Professor Robert McChesney has published numerous books on the relationship between media and politics, and how those relationships influence public discourse in democratic societies. His recent work has examined how media technology changes the political and economic landscape.
In response to the violence in Charlottesville, VA, a Neo-Nazi website was blocked from numerous major search engines, tech companies, and online advertising buys. In their coverage of the blocking, NPR asked Dr. McChesney to comment on what such action says about the current media climate.
McChesney remarked that online platforms like Google and Facebook do have an alarming amount of influence over the free speech of the 21st century, even though they are private companies. This can make the lines between corporate policy and censorship very thin.
"What's to stop them from turning around and saying, 'Well, we don't like these people who are advocating gay rights. We don't like these people who are advocating workers' rights'?" he says.
The article highlights the similarities between Dr. McChesney's response and that of far-right activist Richard Spencer. "I think Richard Spencer and I wouldn't agree on hardly anything," he says. "But on the issues of whether these companies should be able to control what I can and can't hear, I think in principle we have to be together on that. All Americans should, across the political spectrum."

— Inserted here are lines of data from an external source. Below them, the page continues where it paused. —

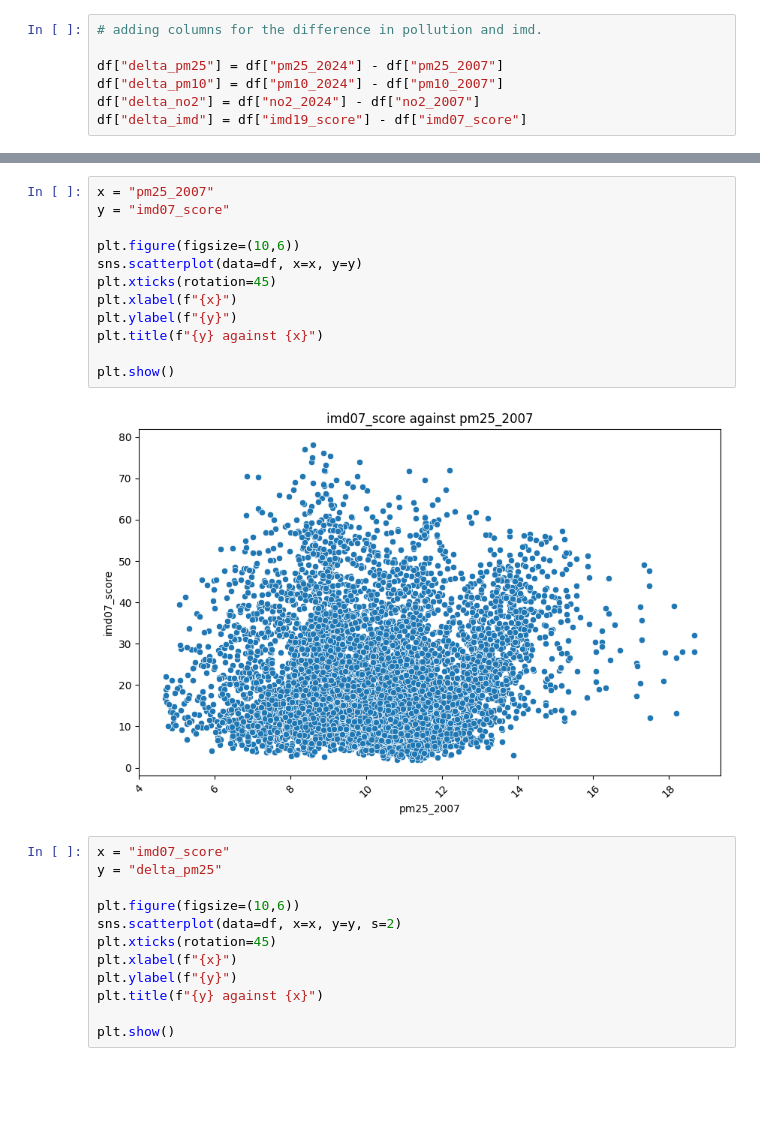
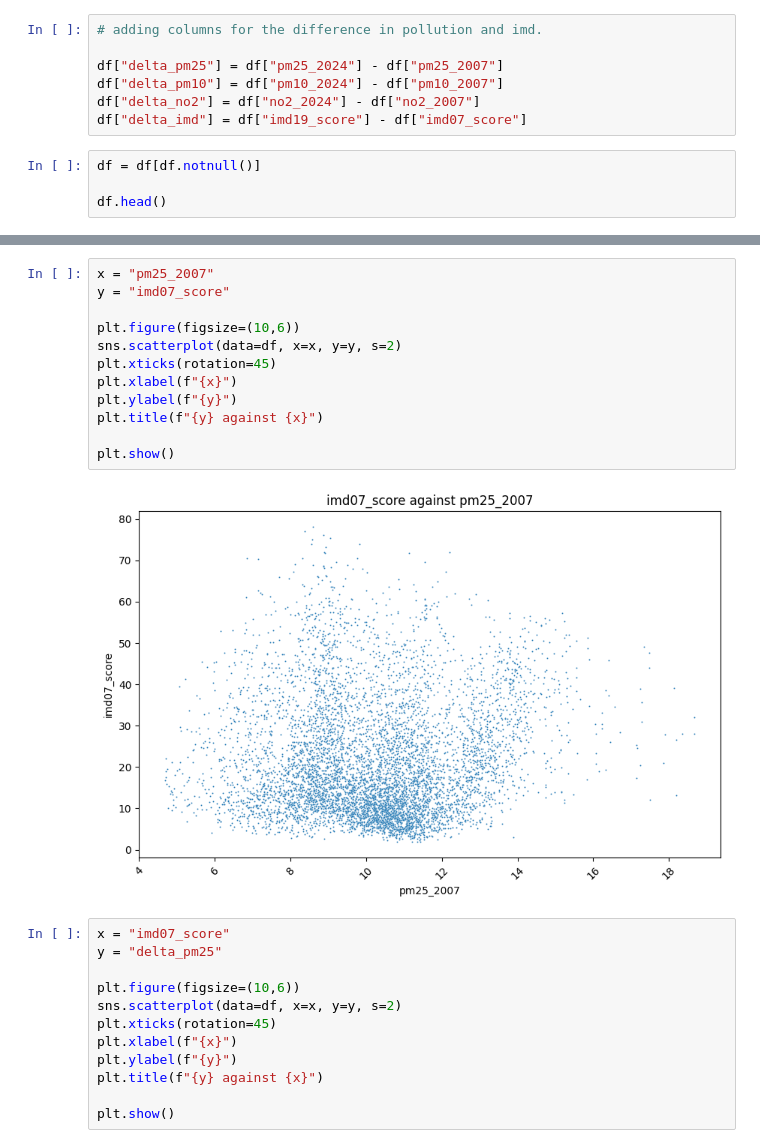
Before and after one commit to archie955/Environmental_Analysis, a Jupyter notebook: analysis.ipynb, the cells around one changed output, grey strips where cells are left out. Saved outputs shown, nothing was run; the diff lists cells and outputs as text; blank space fills up the shorter version.

```diff
--- a/analysis.ipynb
+++ b/analysis.ipynb
@@ -40,3 +40,7 @@ df["delta_pm25"] = df["pm25_2024"] - df["pm25_2007"]
 df["delta_pm10"] = df["pm10_2024"] - df["pm10_2007"]
 df["delta_no2"] = df["no2_2024"] - df["no2_2007"]
 df["delta_imd"] = df["imd19_score"] - df["imd07_score"]
+# %%
+df = df[df.notnull()]
+
+df.head()
@@ -58,17 +69,17 @@ plt.show()
 # %%
 x = "pm25_2007"
 y = "imd07_score"
 
 plt.figure(figsize=(10,6))
-sns.scatterplot(data=df, x=x, y=y)
+sns.scatterplot(data=df, x=x, y=y, s=2)
 plt.xticks(rotation=45)
 plt.xlabel(f"{x}")
 plt.ylabel(f"{y}")
 plt.title(f"{y} against {x}")
 
 plt.show()
 # %% [output]
-[figure, old version]
+[figure, new version]
 # %%
 x = "imd07_score"
 y = "delta_pm25"
```
Also changed, not shown: parts of 5 cells of this notebook, 1 other file.
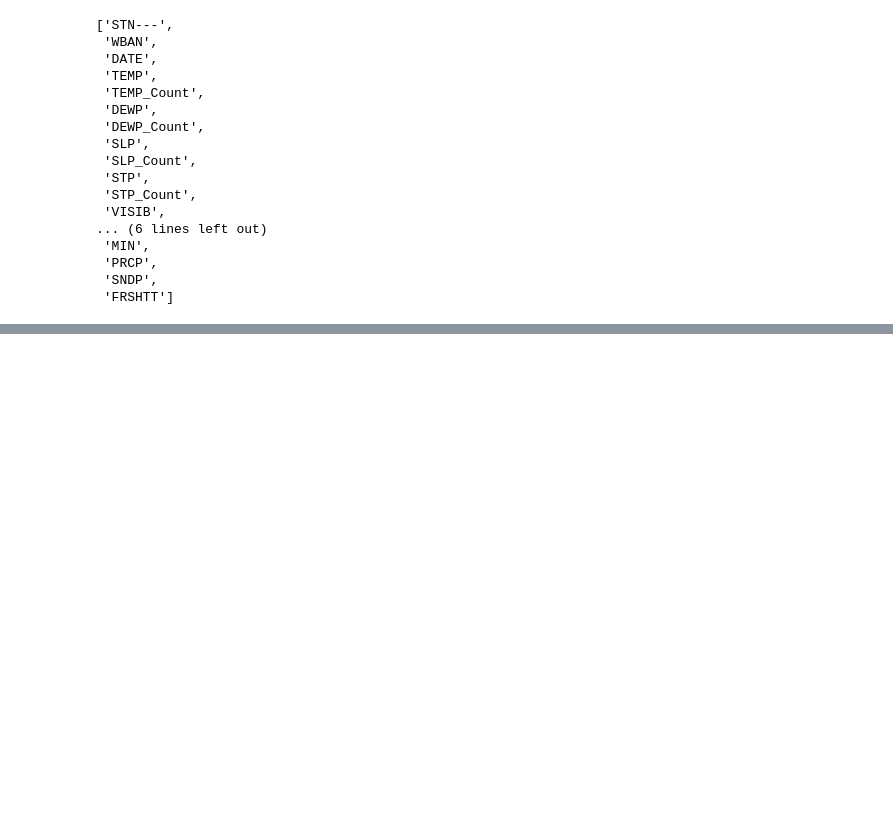
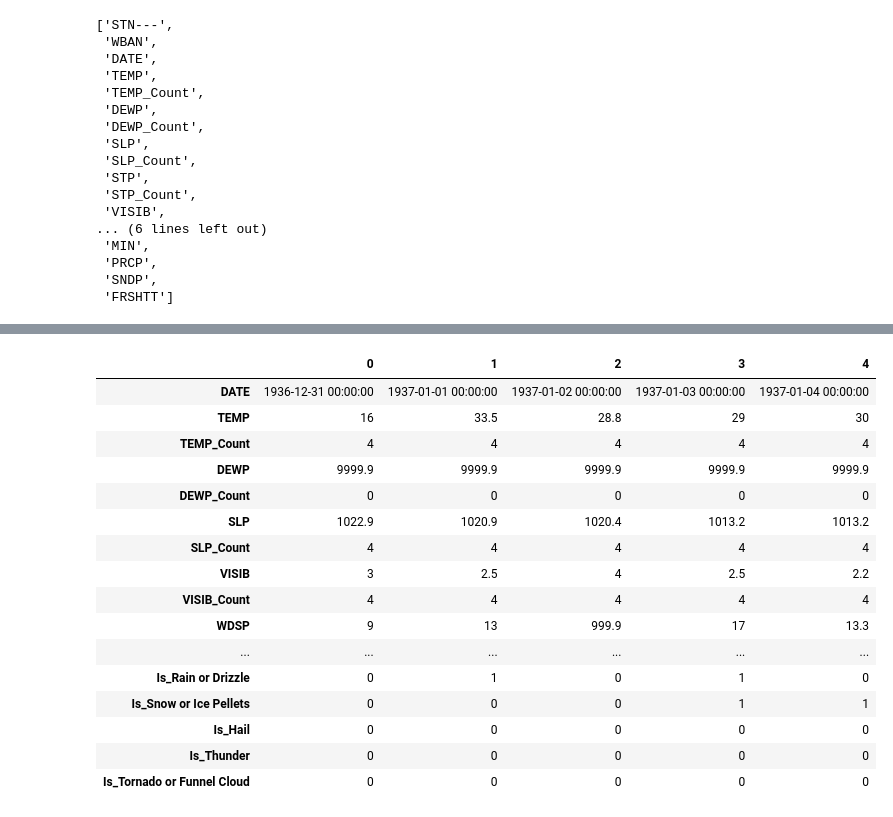
Before and after one commit to Konopatkin-OV/TechSphere_2018_project, a Jupyter notebook: data/Data look.ipynb, the cells around one changed output, grey strips where cells are left out. Drawn from its saved outputs; the diff is of its cells as text; code cells hidden in the pictures; blank space fills up the shorter version.

```diff
--- a/data/Data look.ipynb
+++ b/data/Data look.ipynb
@@ -242,0 +276,23 @@ data.to_csv("data/Moscow_weather_preparsed.csv")
+# %%
+good_data = data.drop(columns=['STP', 'STP_Count', 'MAX_Flag', 'MIN_Flag', 'PRCP_Flag'])
+good_data['SNDP'] = good_data['SNDP'].map(lambda v: 0.0 if v == 999.9 else v)
+good_data['GUST'] = good_data['GUST'].map(lambda v: 0.0 if v == 999.9 else v)
+good_data.head().T
+# %% [output]
+|  | 0 | 1 | 2 | 3 | 4 |
+| DATE | 1936-12-31 00:00:00 | 1937-01-01 00:00:00 | 1937-01-02 00:00:00 | 1937-01-03 00:00:00 | 1937-01-04 00:00:00 |
+| TEMP | 16 | 33.5 | 28.8 | 29 | 30 |
+| TEMP_Count | 4 | 4 | 4 | 4 | 4 |
+| DEWP | 9999.9 | 9999.9 | 9999.9 | 9999.9 | 9999.9 |
+| DEWP_Count | 0 | 0 | 0 | 0 | 0 |
+| SLP | 1022.9 | 1020.9 | 1020.4 | 1013.2 | 1013.2 |
+| SLP_Count | 4 | 4 | 4 | 4 | 4 |
+| VISIB | 3 | 2.5 | 4 | 2.5 | 2.2 |
+| VISIB_Count | 4 | 4 | 4 | 4 | 4 |
+| WDSP | 9 | 13 | 999.9 | 17 | 13.3 |
+| ... | ... | ... | ... | ... | ... |
+| Is_Rain or Drizzle | 0 | 1 | 0 | 1 | 0 |
+| Is_Snow or Ice Pellets | 0 | 0 | 0 | 1 | 1 |
+| Is_Hail | 0 | 0 | 0 | 0 | 0 |
+| Is_Thunder | 0 | 0 | 0 | 0 | 0 |
+| Is_Tornado or Funnel Cloud | 0 | 0 | 0 | 0 | 0 |
```
Also changed, not shown: parts of 2 cells of this notebook.
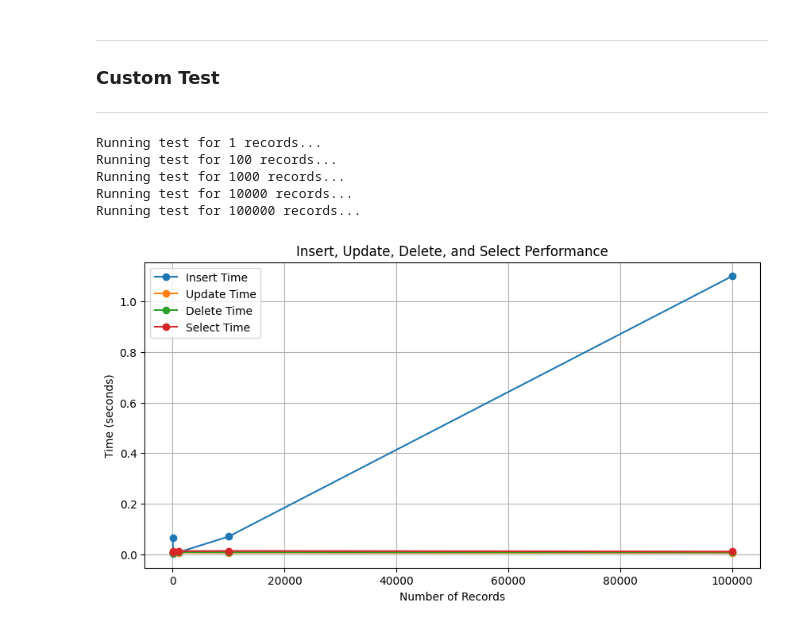
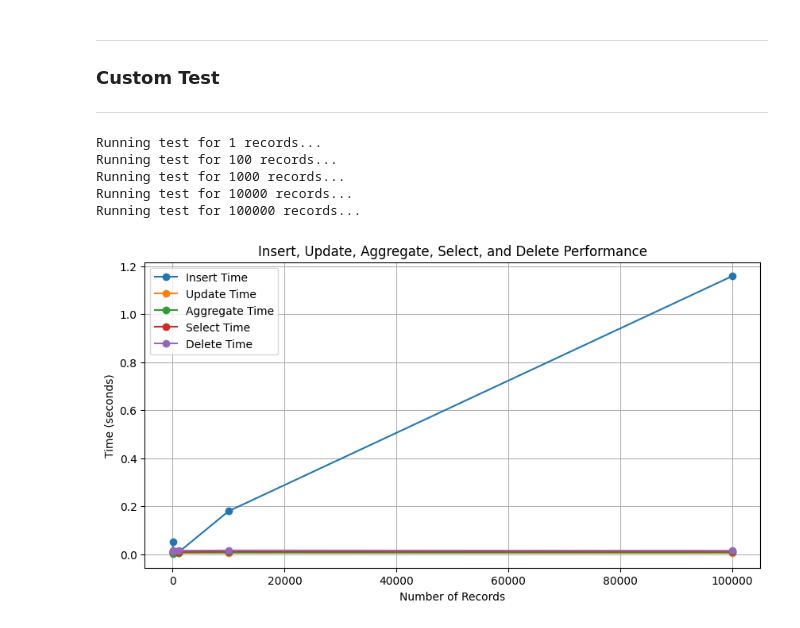
Before and after one commit to GavinLang9/ecs165_project, a Jupyter notebook: demo.ipynb, the cells around one changed output. Saved outputs shown, nothing was run; the diff lists cells and outputs as text; code cells hidden in the pictures.

```diff
--- a/demo.ipynb
+++ b/demo.ipynb
@@ -440,6 +440,7 @@ insert_times = []
 update_times = []
 delete_times = []
 select_times = []
+sum_times = []
 
 seed(3562901)
 
@@ -500,29 +501,28 @@ for num_records in record_sizes:
     update_end = time.time()
     update_times.append(update_end - update_start)
 
-    # Concurrent Delete Test
-    delete_start = time.time()
-    delete_workers = [TransactionWorker() for _ in range(num_threads)]
+    # Concurrent Sum Test
+    sum_start = time.time()
+    sum_workers = [TransactionWorker() for _ in range(num_threads)]
 
     for i in range(num_transactions):
         transaction = Transaction()
-        for j in range(10):  # Each transaction deletes 10 records
-            key = 92106429 + randint(0, num_records - 1)
-            transaction.add_query(query.delete, grades_table, key)
+        for j in range(10):  # Each transaction computes sum over 10 records
+            transaction.add_query(query.sum, grades_table, 1)  # Assuming column 1 for sum calculation
         transactions.append(transaction)
 
-    # Distribute deletes across workers
+    # Distribute sum queries across workers
     for i, transaction in enumerate(transactions):
-        delete_workers[i % num_threads].add_transaction(transaction)
+        sum_workers[i % num_threads].add_transaction(transaction)
 
-    for worker in delete_workers:
+    for worker in sum_workers:
         worker.run()
 
-    for worker in delete_workers:
+    for worker in sum_workers:
         worker.join()
 
-    delete_end = time.time()
-    delete_times.append(delete_end - delete_start)
+    sum_end = time.time()
+    sum_times.append(sum_end - sum_start)
 
     # Concurrent Select Test
     select_start = time.time()
@@ -537,33 +537,58 @@ for num_records in record_sizes:
 
     # Distribute selects across workers
     for i, transaction in enumerate(transactions):
         select_workers[i % num_threads].add_transaction(transaction)
 
     for worker in select_workers:
         worker.run()
 
     for worker in select_workers:
         worker.join()
 
     select_end = time.time()
     select_times.append(select_end - select_start)
 
+    # Concurrent Delete Test
+    delete_start = time.time()
+    delete_workers = [TransactionWorker() for _ in range(num_threads)]
+
+    for i in range(num_transactions):
+        transaction = Transaction()
+        for j in range(10):  # Each transaction deletes 10 records
+            key = 92106429 + randint(0, num_records - 1)
+            transaction.add_query(query.delete, grades_table, key)
+        transactions.append(transaction)
+
+    # Distribute deletes across workers
+    for i, transaction in enumerate(transactions):
+        delete_workers[i % num_threads].add_transaction(transaction)
+
+    for worker in delete_workers:
+        worker.run()
+
+    for worker in delete_workers:
+        worker.join()
+
+    delete_end = time.time()
+    delete_times.append(delete_end - delete_start)
+
 # Plot results
 plt.figure(figsize=(10, 5))
 plt.plot(record_sizes, insert_times, label="Insert Time", marker="o")
 plt.plot(record_sizes, update_times, label="Update Time", marker="o")
+plt.plot(record_sizes, sum_times, label="Aggregate Time", marker="o")
+plt.plot(record_sizes, select_times, label="Select Time", marker="o")
 plt.plot(record_sizes, delete_times, label="Delete Time", marker="o")
-plt.plot(record_sizes, select_times, label="Select Time", marker="o")
 plt.xlabel("Number of Records")
 plt.ylabel("Time (seconds)")
-plt.title("Insert, Update, Delete, and Select Performance")
+plt.title("Insert, Update, Aggregate, Select, and Delete Performance")
 plt.legend()
 plt.grid(True)
 plt.show()
 # %% [output]
 Running test for 1 records...
 Running test for 100 records...
 Running test for 1000 records...
 Running test for 10000 records...
 Running test for 100000 records...
-[figure, old version]
+[figure, new version]
```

Dr. McChesney's courses help students navigate and contend with issues of public and private control over information, and gives them historical context for the relationships between the government and media industry. You can check out his teaching and research here, and read the full NPR article here.